_Brief_: When the word "views" shows up in a line of the records below, copy that line.

[[ Source information open ]]

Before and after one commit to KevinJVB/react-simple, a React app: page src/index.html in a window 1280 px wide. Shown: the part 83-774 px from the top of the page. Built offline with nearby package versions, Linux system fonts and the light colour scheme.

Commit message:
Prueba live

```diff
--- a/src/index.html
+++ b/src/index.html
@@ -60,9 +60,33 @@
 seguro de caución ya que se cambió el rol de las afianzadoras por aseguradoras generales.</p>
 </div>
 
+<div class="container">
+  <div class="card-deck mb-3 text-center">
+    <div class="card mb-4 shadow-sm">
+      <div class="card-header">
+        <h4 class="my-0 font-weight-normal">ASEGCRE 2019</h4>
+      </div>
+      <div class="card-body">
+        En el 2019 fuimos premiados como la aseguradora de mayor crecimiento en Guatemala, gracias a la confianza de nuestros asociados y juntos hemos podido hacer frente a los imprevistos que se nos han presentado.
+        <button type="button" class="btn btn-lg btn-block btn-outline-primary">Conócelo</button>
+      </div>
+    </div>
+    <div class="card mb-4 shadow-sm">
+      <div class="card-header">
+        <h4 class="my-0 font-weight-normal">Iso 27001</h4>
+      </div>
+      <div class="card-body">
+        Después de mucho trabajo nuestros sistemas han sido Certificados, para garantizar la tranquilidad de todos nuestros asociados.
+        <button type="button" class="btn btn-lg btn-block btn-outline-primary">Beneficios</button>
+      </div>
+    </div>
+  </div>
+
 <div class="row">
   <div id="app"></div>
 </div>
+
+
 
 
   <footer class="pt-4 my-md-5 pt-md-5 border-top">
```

[[ Source information closed ]]
[[ Source information open ]]

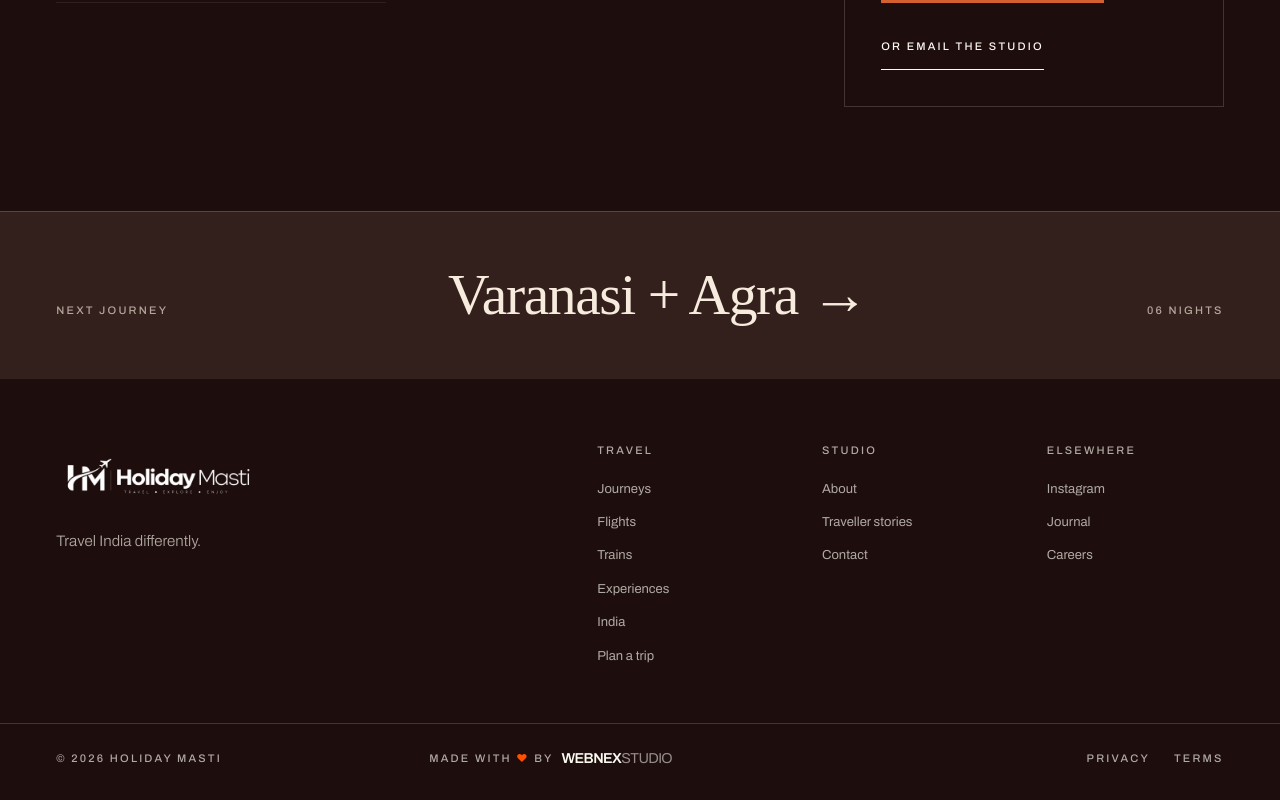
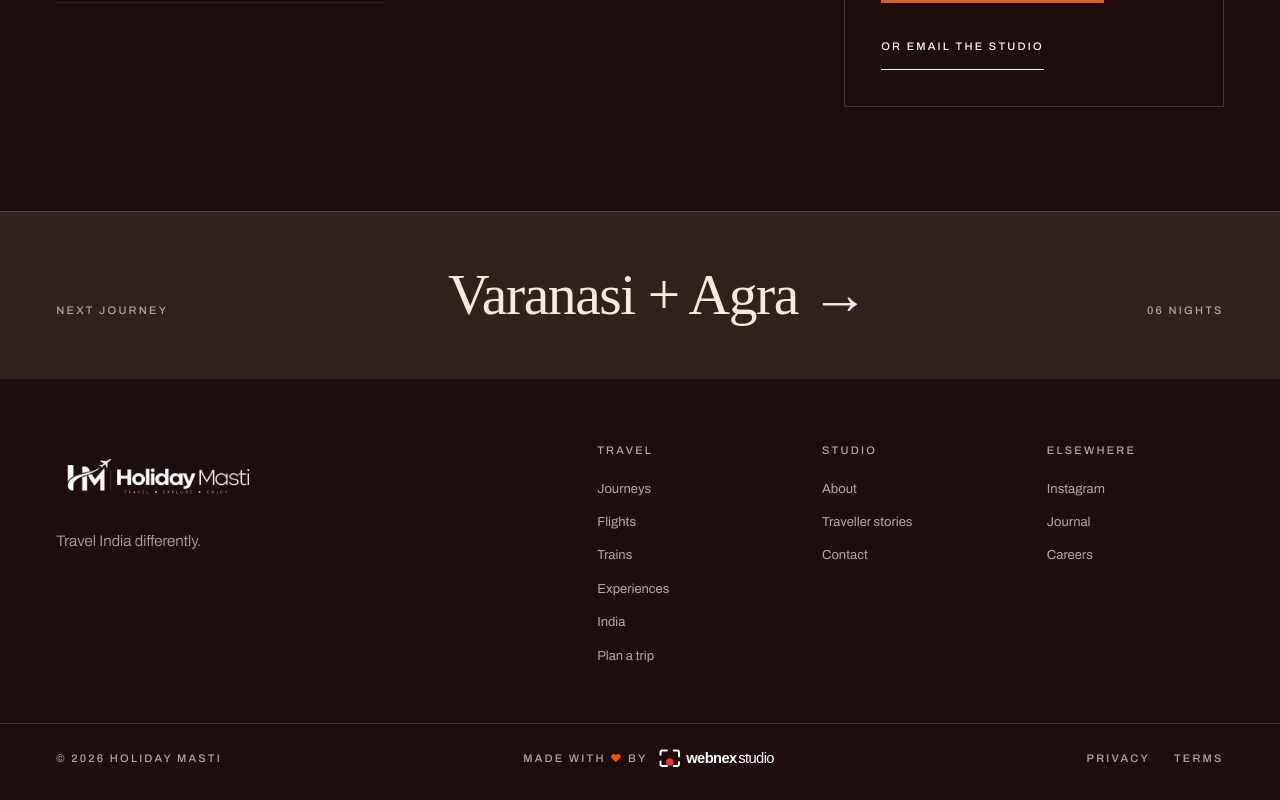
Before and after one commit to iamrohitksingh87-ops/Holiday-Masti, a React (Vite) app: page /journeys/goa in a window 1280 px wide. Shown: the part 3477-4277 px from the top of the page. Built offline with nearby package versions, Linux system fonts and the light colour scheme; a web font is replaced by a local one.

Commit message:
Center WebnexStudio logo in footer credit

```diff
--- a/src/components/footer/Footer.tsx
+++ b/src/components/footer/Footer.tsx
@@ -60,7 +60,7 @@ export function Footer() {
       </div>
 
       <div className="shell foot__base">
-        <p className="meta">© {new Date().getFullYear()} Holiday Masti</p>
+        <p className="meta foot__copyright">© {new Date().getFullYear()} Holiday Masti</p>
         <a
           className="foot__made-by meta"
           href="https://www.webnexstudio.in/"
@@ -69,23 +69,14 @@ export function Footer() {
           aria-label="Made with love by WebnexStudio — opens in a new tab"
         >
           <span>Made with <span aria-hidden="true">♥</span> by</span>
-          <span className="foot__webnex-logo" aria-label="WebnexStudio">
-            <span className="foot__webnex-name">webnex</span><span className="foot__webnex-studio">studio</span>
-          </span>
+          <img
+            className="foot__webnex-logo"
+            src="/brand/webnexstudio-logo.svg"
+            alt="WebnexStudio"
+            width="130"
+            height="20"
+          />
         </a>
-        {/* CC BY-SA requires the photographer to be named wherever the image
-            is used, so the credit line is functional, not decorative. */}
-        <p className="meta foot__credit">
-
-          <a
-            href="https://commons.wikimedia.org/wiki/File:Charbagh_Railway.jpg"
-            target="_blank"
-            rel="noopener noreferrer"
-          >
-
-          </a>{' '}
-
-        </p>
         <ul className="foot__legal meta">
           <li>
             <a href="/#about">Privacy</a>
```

[[ Source information closed ]]
[[ Source information open ]]

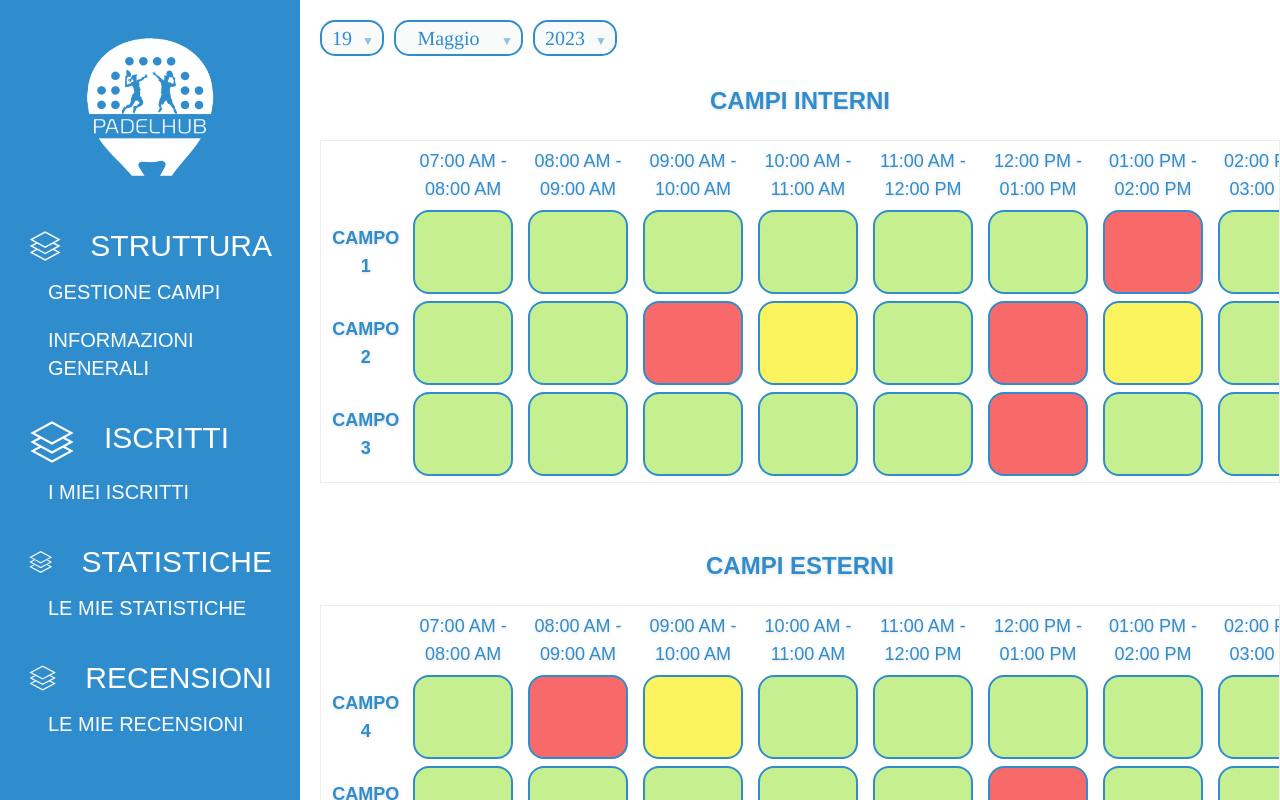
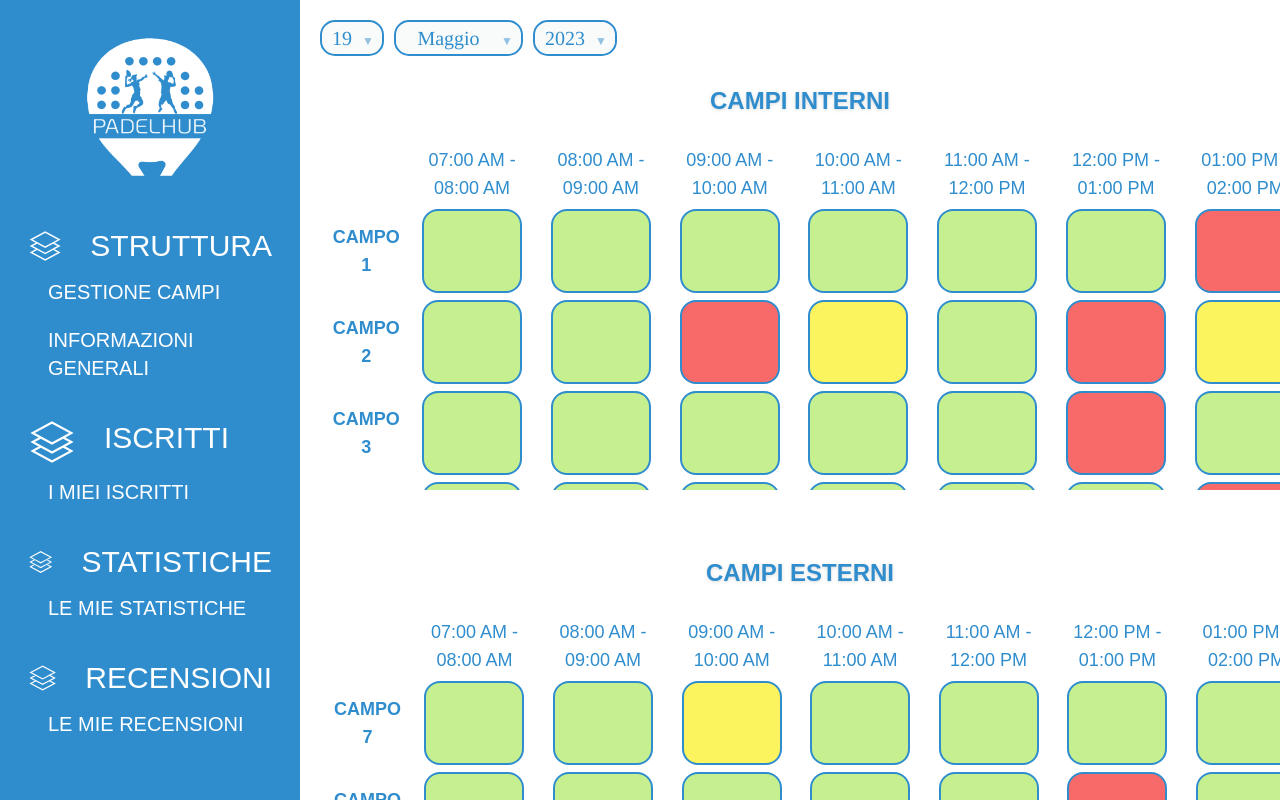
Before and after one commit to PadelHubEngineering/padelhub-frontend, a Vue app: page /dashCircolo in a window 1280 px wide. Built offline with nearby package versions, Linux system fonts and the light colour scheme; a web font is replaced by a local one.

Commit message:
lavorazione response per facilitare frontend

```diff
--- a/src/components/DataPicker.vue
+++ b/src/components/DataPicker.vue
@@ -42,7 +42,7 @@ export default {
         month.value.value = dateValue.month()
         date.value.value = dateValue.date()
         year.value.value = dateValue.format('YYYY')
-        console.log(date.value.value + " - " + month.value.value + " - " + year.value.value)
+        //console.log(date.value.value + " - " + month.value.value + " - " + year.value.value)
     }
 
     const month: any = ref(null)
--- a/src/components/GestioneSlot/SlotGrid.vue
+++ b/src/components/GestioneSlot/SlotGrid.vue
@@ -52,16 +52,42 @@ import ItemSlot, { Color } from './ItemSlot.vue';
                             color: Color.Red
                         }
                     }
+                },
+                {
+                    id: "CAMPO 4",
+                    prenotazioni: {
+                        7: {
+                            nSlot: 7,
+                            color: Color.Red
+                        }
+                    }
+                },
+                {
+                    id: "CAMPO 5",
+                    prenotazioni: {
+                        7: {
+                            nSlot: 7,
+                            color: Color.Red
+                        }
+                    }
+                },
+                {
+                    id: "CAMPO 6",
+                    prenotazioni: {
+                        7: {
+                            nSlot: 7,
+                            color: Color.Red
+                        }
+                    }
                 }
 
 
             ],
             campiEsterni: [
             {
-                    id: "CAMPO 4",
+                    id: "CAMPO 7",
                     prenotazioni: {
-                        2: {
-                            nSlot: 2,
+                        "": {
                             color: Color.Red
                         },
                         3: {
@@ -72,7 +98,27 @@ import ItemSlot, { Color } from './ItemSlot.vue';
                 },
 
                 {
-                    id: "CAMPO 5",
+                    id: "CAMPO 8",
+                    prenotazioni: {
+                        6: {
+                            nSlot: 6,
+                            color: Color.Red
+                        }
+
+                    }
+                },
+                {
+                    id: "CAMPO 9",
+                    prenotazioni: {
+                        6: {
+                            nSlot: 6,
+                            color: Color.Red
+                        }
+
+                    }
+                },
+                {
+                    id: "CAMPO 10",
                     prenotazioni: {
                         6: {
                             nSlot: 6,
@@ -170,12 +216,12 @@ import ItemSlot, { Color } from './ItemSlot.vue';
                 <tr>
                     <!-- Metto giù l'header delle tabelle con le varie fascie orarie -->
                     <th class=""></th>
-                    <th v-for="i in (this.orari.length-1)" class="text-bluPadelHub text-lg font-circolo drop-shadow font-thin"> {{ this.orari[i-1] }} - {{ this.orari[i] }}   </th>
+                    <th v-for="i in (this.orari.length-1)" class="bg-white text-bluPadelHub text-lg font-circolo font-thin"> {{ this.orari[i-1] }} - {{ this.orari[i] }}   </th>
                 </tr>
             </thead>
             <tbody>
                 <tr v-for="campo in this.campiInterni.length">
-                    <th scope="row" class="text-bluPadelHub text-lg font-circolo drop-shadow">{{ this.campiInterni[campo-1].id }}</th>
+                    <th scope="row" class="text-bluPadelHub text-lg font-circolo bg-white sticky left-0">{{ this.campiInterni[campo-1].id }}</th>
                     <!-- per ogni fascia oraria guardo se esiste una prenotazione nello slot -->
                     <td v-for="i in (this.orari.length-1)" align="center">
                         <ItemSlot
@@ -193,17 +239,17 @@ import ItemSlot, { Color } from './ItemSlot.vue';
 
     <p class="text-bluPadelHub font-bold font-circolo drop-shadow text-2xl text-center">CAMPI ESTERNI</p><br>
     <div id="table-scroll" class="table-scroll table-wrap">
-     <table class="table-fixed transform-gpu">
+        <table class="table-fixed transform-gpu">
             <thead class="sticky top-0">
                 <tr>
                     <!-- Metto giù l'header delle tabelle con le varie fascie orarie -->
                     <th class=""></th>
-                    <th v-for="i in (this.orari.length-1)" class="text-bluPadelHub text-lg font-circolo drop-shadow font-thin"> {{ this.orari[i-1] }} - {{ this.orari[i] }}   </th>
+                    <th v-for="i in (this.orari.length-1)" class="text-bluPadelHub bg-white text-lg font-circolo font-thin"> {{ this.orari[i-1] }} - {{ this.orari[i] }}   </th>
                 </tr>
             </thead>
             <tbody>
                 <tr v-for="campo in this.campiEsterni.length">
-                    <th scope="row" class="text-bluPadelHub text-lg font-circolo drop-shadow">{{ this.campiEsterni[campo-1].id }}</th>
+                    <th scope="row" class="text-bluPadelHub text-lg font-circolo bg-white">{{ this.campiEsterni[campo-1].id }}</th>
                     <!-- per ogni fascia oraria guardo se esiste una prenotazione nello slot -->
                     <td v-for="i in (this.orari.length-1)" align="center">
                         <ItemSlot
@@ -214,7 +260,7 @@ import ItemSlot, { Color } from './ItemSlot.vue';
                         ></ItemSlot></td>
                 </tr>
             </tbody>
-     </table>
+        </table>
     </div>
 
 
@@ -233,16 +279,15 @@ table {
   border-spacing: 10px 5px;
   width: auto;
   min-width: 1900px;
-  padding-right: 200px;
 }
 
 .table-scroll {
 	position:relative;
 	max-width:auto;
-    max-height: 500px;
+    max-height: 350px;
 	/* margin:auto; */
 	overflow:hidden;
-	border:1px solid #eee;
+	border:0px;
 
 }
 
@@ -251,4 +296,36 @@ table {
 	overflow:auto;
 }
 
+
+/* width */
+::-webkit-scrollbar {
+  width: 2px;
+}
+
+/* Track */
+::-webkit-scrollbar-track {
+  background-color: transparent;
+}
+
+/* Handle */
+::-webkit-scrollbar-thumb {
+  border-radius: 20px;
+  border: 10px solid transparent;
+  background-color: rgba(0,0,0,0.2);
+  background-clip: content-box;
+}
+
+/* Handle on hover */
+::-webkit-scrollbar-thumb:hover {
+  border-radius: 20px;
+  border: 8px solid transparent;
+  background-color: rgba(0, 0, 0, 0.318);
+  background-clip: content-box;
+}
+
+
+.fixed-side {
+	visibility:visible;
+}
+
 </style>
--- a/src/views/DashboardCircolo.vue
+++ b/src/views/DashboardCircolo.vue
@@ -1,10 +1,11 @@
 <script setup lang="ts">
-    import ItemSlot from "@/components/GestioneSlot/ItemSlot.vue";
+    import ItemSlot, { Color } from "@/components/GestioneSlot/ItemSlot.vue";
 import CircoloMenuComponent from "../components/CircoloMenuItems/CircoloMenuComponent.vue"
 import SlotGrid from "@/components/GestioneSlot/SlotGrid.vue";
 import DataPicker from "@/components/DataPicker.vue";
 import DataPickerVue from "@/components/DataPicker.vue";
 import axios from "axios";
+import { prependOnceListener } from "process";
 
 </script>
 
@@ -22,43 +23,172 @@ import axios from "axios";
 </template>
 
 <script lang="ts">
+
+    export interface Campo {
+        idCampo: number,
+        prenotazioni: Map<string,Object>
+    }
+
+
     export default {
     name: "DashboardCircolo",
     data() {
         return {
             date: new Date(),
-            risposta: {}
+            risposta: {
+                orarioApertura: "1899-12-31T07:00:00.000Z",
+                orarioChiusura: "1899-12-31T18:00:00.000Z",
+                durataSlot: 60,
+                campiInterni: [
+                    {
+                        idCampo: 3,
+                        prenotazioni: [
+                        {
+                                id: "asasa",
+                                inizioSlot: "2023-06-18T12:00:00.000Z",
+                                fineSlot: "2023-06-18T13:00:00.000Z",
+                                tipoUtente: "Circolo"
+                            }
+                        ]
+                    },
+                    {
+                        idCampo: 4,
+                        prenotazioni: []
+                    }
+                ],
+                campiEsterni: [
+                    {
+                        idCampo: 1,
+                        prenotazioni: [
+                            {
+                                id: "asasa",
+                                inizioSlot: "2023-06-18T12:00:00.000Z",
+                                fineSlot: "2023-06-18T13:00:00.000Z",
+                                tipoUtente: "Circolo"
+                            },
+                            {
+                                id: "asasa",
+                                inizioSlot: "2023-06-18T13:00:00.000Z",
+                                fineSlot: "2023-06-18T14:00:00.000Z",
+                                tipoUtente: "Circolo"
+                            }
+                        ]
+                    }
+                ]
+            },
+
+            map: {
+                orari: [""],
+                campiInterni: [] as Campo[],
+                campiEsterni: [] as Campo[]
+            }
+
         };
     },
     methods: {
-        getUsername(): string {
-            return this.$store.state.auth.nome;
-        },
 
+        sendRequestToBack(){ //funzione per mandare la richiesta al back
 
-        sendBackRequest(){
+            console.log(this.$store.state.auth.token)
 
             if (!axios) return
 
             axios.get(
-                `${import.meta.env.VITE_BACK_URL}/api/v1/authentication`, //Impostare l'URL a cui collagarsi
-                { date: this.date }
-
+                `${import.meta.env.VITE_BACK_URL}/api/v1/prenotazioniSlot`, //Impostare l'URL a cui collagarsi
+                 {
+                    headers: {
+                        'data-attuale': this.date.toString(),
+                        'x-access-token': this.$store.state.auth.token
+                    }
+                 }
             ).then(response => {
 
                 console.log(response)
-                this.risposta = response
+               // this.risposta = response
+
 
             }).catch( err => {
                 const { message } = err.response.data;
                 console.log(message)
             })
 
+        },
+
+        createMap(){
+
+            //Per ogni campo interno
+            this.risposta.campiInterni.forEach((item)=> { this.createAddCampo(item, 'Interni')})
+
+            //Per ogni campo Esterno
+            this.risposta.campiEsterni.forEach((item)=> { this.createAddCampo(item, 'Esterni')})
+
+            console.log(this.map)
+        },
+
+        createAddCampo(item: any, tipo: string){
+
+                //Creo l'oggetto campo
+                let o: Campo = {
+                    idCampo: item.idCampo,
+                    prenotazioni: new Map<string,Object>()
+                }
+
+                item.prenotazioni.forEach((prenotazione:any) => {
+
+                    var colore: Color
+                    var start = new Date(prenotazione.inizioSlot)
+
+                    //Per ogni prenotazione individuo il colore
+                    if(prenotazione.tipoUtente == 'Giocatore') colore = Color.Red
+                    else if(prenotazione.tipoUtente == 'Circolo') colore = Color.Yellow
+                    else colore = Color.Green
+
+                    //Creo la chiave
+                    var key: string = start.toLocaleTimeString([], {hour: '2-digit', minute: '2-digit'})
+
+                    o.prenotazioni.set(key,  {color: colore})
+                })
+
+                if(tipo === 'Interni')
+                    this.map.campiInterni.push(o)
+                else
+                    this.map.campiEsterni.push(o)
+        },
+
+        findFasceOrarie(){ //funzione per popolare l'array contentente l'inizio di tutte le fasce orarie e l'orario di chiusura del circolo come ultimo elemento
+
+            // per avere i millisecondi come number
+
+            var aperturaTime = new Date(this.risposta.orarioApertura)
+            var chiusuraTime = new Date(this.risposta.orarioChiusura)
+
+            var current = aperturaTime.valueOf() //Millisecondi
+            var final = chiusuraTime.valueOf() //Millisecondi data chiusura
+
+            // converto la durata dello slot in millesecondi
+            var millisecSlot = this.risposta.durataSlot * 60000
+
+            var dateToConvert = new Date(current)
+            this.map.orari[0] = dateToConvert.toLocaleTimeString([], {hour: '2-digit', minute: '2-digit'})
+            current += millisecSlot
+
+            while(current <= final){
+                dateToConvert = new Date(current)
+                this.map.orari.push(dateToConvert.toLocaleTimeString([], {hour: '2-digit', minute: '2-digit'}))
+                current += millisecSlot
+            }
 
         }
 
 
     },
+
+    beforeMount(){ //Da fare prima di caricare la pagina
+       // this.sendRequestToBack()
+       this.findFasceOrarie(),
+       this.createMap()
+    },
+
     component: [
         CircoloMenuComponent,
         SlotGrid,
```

[[ Source information closed ]]

_Solution for this problem_:
--- a/src/views/DashboardCircolo.vue
+++ b/src/views/DashboardCircolo.vue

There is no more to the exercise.